### [Task goal]
With the records as your source, report how many lines contain "pipeline". Add no other words.

### [Extracted data entries]
□ □ □ □ □
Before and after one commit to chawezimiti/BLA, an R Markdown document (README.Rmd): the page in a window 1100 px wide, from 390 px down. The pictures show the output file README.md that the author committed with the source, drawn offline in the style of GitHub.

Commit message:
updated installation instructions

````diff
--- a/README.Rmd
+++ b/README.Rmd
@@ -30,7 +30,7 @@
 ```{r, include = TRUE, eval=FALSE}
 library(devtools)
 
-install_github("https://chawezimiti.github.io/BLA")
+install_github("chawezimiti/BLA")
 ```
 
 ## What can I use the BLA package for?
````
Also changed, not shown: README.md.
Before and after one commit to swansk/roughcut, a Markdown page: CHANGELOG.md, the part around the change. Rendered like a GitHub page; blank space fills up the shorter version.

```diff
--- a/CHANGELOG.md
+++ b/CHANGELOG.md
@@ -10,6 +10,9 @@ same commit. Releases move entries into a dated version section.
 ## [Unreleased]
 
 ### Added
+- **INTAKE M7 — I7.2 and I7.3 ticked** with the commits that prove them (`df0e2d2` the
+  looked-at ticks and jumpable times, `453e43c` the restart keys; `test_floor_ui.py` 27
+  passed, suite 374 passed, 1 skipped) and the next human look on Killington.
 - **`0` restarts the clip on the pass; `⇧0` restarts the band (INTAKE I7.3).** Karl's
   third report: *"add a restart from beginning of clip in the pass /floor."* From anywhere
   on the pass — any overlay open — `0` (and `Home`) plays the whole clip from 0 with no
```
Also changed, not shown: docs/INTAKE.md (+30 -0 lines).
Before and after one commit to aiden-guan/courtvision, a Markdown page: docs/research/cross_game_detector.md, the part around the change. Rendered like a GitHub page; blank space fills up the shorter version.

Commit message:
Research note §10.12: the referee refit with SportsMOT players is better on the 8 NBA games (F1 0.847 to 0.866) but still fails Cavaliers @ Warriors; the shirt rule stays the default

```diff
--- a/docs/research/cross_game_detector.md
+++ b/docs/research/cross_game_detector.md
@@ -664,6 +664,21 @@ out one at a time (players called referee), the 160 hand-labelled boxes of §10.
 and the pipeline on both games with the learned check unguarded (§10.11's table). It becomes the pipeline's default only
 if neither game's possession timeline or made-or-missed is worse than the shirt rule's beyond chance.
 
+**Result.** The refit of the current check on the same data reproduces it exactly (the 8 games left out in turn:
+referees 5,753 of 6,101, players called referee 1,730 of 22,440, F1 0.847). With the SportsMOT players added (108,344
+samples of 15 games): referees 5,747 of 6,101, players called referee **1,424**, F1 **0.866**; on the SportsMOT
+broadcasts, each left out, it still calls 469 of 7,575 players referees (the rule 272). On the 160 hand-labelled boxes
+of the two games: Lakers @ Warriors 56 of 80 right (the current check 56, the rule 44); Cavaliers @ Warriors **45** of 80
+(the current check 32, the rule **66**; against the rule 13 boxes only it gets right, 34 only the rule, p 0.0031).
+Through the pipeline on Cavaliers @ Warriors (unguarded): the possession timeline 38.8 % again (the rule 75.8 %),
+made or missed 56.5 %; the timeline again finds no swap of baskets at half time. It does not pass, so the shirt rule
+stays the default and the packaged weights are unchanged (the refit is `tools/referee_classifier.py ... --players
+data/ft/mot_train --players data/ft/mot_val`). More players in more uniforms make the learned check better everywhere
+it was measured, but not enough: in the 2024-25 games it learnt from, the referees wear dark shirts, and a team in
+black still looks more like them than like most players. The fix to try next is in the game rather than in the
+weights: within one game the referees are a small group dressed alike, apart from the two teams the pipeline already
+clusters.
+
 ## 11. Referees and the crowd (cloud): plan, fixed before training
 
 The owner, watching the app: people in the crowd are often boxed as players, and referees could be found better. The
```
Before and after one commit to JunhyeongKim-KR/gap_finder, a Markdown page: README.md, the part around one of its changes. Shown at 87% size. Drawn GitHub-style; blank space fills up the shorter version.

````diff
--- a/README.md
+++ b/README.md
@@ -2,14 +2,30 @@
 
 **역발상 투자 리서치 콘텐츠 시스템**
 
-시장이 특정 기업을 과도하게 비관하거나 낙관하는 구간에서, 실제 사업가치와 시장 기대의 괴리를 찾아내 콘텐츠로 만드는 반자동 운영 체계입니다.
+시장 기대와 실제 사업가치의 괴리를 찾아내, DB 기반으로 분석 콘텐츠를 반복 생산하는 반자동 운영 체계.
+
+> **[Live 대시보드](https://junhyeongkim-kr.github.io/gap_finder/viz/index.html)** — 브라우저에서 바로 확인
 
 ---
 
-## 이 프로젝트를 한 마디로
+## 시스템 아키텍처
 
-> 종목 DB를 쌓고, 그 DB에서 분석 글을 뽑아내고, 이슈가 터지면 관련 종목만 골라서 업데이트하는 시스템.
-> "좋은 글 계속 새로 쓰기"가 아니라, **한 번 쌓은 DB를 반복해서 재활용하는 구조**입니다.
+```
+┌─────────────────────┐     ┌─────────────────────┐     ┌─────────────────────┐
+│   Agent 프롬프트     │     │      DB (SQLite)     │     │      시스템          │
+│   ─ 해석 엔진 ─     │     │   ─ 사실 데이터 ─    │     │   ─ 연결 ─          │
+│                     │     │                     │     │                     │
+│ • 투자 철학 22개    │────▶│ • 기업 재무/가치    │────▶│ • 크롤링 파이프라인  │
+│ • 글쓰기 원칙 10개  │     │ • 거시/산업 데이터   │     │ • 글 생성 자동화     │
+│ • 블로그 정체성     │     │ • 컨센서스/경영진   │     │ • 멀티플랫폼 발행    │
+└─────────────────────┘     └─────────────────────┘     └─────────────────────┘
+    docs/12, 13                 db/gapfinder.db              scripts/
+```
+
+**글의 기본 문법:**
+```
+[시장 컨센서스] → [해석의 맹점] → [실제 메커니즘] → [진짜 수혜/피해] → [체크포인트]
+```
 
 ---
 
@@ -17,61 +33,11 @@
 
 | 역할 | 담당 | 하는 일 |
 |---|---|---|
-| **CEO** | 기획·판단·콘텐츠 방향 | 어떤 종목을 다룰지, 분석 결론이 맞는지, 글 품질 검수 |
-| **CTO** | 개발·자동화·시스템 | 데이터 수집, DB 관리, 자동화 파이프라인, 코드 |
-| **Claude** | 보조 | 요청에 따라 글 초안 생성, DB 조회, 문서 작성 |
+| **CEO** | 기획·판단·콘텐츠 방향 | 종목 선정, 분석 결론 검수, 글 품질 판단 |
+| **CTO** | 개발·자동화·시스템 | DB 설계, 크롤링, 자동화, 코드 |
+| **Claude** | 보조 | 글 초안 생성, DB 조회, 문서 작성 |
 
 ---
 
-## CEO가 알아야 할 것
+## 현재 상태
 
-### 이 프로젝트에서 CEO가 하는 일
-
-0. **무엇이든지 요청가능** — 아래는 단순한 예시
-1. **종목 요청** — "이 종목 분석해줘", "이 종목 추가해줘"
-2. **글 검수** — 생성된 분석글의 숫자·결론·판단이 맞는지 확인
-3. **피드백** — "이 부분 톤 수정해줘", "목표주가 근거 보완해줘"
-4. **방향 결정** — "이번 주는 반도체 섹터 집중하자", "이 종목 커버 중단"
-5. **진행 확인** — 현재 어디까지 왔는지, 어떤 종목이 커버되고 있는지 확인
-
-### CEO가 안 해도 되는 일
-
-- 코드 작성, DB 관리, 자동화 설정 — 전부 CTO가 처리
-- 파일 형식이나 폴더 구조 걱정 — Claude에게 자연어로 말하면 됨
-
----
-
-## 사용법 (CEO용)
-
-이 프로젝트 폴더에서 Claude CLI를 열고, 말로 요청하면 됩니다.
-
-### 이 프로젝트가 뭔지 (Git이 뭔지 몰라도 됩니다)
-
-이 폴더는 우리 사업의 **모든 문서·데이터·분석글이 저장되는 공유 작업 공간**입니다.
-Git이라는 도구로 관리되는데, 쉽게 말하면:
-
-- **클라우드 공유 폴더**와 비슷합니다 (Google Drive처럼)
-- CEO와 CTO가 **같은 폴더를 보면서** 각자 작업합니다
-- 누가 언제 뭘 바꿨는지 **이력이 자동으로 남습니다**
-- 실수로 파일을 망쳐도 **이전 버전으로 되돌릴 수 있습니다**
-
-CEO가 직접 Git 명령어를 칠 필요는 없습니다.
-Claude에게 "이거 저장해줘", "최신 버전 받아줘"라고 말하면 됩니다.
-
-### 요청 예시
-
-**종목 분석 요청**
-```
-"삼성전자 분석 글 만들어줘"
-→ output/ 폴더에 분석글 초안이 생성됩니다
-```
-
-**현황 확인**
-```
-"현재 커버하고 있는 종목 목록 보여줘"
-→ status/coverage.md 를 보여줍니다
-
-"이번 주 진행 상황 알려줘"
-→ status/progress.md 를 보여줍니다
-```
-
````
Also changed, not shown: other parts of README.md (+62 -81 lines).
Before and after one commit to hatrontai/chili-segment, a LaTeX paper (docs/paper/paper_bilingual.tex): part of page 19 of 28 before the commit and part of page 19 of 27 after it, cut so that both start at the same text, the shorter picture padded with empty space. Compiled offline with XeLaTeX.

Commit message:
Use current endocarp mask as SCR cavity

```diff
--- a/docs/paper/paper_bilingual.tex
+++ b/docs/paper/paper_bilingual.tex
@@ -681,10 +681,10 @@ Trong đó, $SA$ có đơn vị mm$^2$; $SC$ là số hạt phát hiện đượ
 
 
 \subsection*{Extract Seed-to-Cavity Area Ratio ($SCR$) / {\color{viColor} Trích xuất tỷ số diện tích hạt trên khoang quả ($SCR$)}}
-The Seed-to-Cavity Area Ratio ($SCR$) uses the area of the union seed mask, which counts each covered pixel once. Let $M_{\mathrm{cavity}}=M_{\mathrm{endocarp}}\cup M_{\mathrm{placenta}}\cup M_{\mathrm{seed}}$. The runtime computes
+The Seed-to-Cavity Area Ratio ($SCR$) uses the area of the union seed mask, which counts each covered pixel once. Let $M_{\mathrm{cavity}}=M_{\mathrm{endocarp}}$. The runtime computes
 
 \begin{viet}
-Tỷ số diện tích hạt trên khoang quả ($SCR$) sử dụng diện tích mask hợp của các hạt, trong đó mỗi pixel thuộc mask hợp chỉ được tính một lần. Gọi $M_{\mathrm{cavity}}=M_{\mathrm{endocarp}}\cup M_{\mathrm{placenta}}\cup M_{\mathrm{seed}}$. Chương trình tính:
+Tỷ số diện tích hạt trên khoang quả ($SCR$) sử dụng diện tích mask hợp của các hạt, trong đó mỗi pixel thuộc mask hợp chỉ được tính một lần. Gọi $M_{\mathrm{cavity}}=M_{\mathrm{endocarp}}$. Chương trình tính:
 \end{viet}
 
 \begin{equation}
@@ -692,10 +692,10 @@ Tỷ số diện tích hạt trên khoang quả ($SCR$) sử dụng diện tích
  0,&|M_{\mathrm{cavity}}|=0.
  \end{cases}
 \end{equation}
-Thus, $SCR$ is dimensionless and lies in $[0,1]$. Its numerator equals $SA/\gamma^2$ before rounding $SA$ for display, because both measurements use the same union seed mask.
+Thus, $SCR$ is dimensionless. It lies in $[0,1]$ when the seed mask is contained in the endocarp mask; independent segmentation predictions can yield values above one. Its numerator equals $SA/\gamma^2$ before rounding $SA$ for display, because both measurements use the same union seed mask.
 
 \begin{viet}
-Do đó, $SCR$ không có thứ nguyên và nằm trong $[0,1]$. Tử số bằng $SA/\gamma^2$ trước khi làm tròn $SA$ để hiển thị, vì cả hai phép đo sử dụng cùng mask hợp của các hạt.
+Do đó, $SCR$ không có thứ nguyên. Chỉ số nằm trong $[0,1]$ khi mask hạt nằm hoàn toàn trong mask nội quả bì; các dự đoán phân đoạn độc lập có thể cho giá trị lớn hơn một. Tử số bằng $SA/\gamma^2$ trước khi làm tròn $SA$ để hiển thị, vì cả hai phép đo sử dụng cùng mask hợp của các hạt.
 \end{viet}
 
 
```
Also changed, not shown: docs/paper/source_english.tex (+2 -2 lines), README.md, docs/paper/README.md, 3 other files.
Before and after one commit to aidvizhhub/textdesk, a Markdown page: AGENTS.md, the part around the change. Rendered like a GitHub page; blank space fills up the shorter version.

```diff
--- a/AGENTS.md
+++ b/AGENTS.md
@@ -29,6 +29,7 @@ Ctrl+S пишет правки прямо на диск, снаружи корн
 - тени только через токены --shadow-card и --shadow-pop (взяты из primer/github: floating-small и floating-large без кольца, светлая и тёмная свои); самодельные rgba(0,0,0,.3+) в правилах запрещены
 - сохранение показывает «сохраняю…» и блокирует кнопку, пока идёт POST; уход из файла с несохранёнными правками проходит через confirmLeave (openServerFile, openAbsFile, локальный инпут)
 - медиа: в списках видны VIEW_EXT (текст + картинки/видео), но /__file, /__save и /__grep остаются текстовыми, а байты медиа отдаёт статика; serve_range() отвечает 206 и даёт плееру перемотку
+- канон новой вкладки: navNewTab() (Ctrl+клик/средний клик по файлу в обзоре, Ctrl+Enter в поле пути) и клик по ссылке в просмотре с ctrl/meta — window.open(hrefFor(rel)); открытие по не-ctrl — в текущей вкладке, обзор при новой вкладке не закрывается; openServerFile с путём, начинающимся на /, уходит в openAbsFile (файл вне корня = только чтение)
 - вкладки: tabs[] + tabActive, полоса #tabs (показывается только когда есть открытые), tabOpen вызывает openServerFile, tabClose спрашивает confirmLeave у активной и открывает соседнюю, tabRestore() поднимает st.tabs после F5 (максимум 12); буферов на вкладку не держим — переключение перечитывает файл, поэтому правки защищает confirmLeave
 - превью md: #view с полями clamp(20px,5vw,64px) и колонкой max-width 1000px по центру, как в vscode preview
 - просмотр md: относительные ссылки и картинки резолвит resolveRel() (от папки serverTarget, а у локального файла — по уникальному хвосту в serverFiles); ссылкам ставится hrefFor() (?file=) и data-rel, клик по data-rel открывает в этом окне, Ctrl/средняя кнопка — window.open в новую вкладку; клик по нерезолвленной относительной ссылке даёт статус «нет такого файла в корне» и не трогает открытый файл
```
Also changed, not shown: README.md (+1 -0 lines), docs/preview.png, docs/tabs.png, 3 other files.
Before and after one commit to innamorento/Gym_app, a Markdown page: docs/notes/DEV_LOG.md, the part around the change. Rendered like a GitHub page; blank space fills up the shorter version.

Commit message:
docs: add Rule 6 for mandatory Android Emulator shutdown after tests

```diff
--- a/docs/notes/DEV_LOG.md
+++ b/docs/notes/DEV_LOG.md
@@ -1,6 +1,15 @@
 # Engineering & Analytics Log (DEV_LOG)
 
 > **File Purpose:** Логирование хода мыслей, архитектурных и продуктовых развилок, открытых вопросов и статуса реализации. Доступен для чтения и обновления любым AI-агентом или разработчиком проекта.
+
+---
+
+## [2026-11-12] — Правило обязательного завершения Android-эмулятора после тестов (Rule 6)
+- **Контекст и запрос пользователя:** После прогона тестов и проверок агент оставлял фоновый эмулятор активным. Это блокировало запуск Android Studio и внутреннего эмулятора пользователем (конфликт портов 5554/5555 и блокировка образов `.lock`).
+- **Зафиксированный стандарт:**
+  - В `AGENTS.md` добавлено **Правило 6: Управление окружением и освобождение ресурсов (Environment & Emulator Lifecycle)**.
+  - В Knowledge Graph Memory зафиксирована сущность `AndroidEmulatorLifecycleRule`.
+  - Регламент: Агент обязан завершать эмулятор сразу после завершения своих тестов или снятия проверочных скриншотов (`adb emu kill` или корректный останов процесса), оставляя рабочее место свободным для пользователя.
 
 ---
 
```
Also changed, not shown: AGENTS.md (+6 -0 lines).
□ □ □ □ □
### [Written answer]
3